(TASK STATEMENT): A verbatim printing of the entries that follow is needed; pictures must not appear in it.

(DATA LISTING):
'''

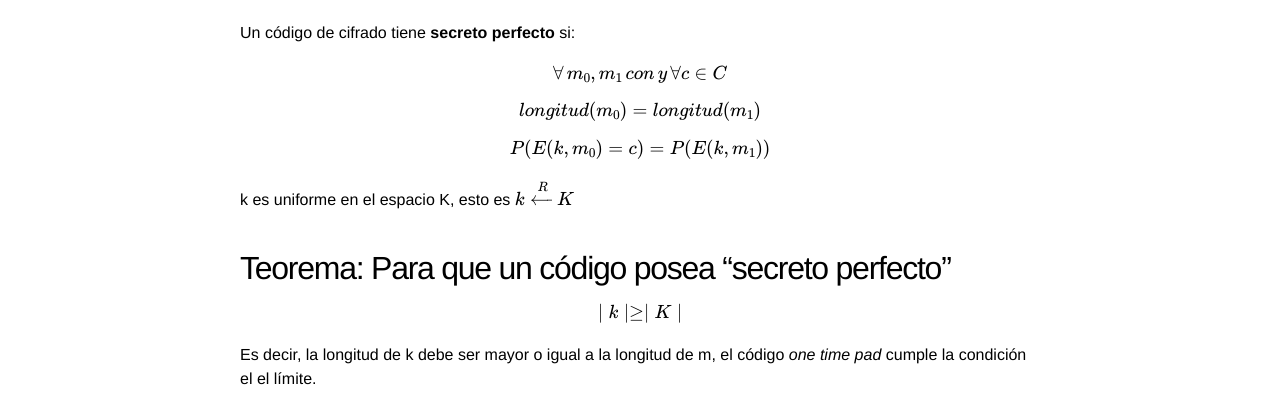
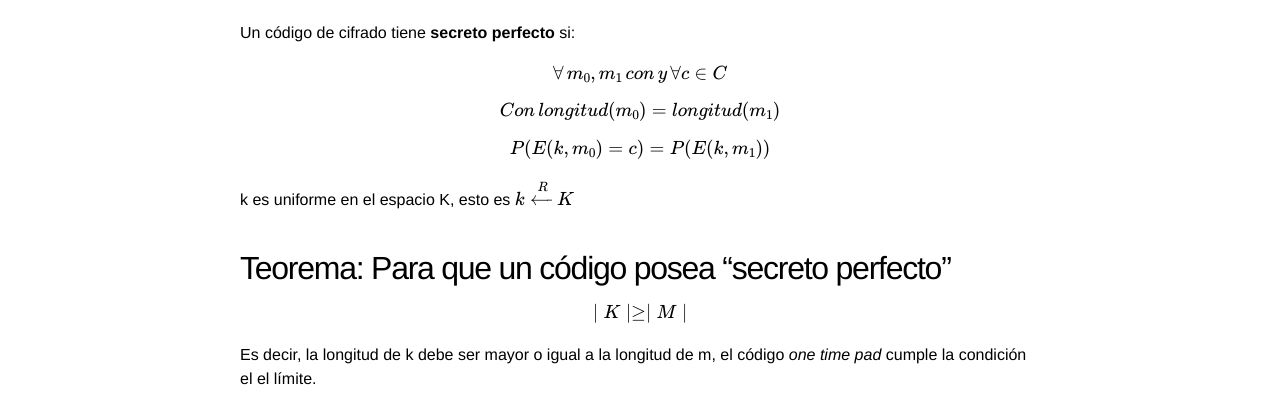
Before and after one commit to ddelaviuda/ddelaviuda.github.io, a Jekyll site: the page built from _posts/2016-09-05-Criptografia-elemental.markdown, in a window 1280 px wide. Shown: the part 1024-1436 px from the top of the page. Built offline with Jekyll 4.4.1, drawn with Linux system fonts in a browser that asks for light colours; formulas are drawn with MathJax 3.

Commit message:
Update 2016-09-05-Criptografia-elemental.markdown

```diff
--- a/_posts/2016-09-05-Criptografia-elemental.markdown
+++ b/_posts/2016-09-05-Criptografia-elemental.markdown
@@ -47,7 +47,7 @@ Un código de cifrado tiene **secreto perfecto** si:
 {% raw %}
 $$\forall \,m_0,m_1\, con\, y\,\forall c\in C$$
 
-$$longitud(m_0)=longitud(m_1)$$
+$$Con\,longitud(m_0)=longitud(m_1)$$
 
 $$P(E(k,m_0)=c)=P(E(k,m_1))$$
 {% endraw %}
@@ -56,6 +56,6 @@ k es uniforme en el espacio K, esto es $$k \xleftarrow{R} K$$
 Teorema: Para que un código posea "secreto perfecto"
 ----------------------------------------------------
 
-$$\mid k\mid\geq \mid K\mid$$
+$$\mid K\mid\geq \mid M\mid$$
 
 Es decir, la longitud de k debe ser mayor o igual a la longitud de m, el código *one time pad* cumple la condición el el límite.
```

'''

(YOUR SOLUTION):
Before and after one commit to ddelaviuda/ddelaviuda.github.io, a Jekyll site: the page built from _posts/2016-09-05-Criptografia-elemental.markdown, in a window 1280 px wide. Shown: the part 1024-1436 px from the top of the page. Built offline with Jekyll 4.4.1, drawn with Linux system fonts in a browser that asks for light colours; formulas are drawn with MathJax 3.

Commit message:
Update 2016-09-05-Criptografia-elemental.markdown

```diff
--- a/_posts/2016-09-05-Criptografia-elemental.markdown
+++ b/_posts/2016-09-05-Criptografia-elemental.markdown
@@ -47,7 +47,7 @@ Un código de cifrado tiene **secreto perfecto** si:
 {% raw %}
 $$\forall \,m_0,m_1\, con\, y\,\forall c\in C$$
 
-$$longitud(m_0)=longitud(m_1)$$
+$$Con\,longitud(m_0)=longitud(m_1)$$
 
 $$P(E(k,m_0)=c)=P(E(k,m_1))$$
 {% endraw %}
@@ -56,6 +56,6 @@ k es uniforme en el espacio K, esto es $$k \xleftarrow{R} K$$
 Teorema: Para que un código posea "secreto perfecto"
 ----------------------------------------------------
 
-$$\mid k\mid\geq \mid K\mid$$
+$$\mid K\mid\geq \mid M\mid$$
 
 Es decir, la longitud de k debe ser mayor o igual a la longitud de m, el código *one time pad* cumple la condición el el límite.
```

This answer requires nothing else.